Exact reproduction of the data is required, with images excluded.

======== Stored data

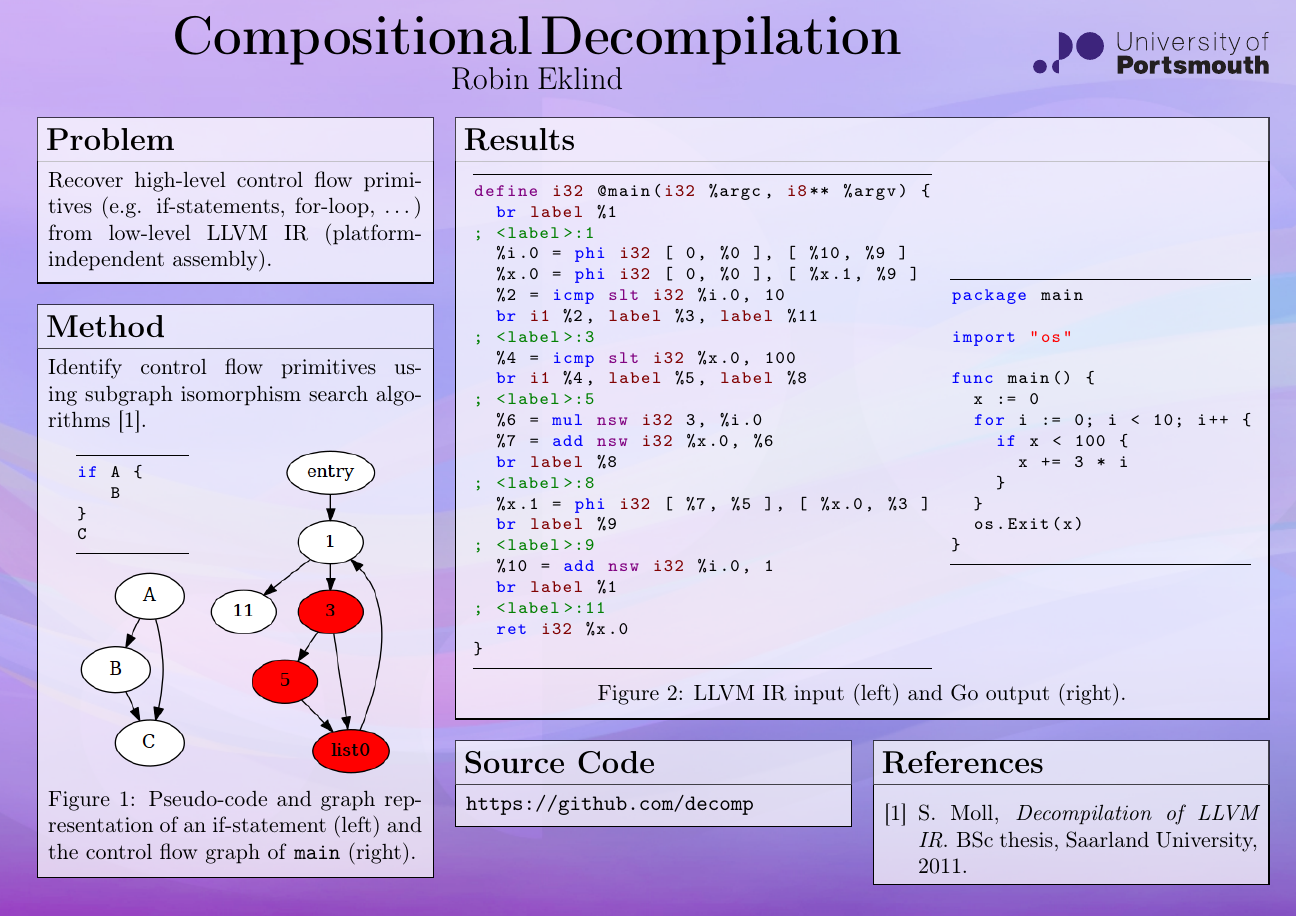
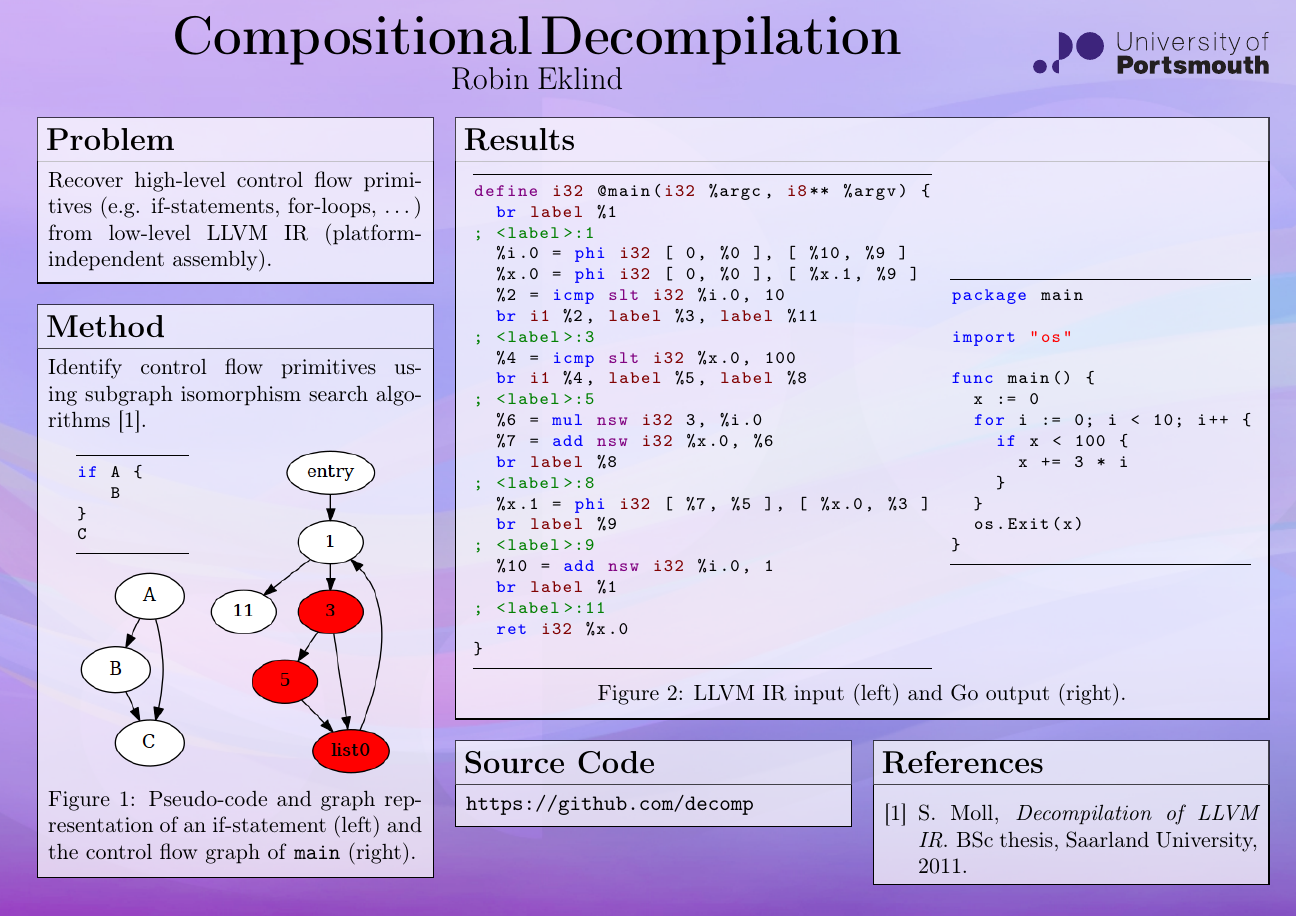
Before and after one commit to decomp/doc, a LaTeX poster (poster/poster.tex): the whole page. The pictures show the PDF file poster/poster.pdf that the author committed with the source.

Commit message:
poster: Minor edit; refer to for-loops in plural.

```diff
--- a/poster/poster.tex
+++ b/poster/poster.tex
@@ -29,7 +29,7 @@
 
 \headerbox{Problem}{column=0, row=0, span=1}
 {
-	Recover high-level control flow primitives (e.g. if-statements, for-loop, …) from low-level LLVM IR (platform-independent assembly).
+	Recover high-level control flow primitives (e.g. if-statements, for-loops, …) from low-level LLVM IR (platform-independent assembly).
 }
 
 \headerbox{Method}{column=0, below=auto, span=1}
```
Also changed, not shown: poster/poster.pdf, poster/poster.png.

================

◆ Expected answer ◆
Before and after one commit to decomp/doc, a LaTeX poster (poster/poster.tex): the whole page. The pictures show the PDF file poster/poster.pdf that the author committed with the source.

Commit message:
poster: Minor edit; refer to for-loops in plural.

```diff
--- a/poster/poster.tex
+++ b/poster/poster.tex
@@ -29,7 +29,7 @@
 
 \headerbox{Problem}{column=0, row=0, span=1}
 {
-	Recover high-level control flow primitives (e.g. if-statements, for-loop, …) from low-level LLVM IR (platform-independent assembly).
+	Recover high-level control flow primitives (e.g. if-statements, for-loops, …) from low-level LLVM IR (platform-independent assembly).
 }
 
 \headerbox{Method}{column=0, below=auto, span=1}
```
Also changed, not shown: poster/poster.pdf, poster/poster.png.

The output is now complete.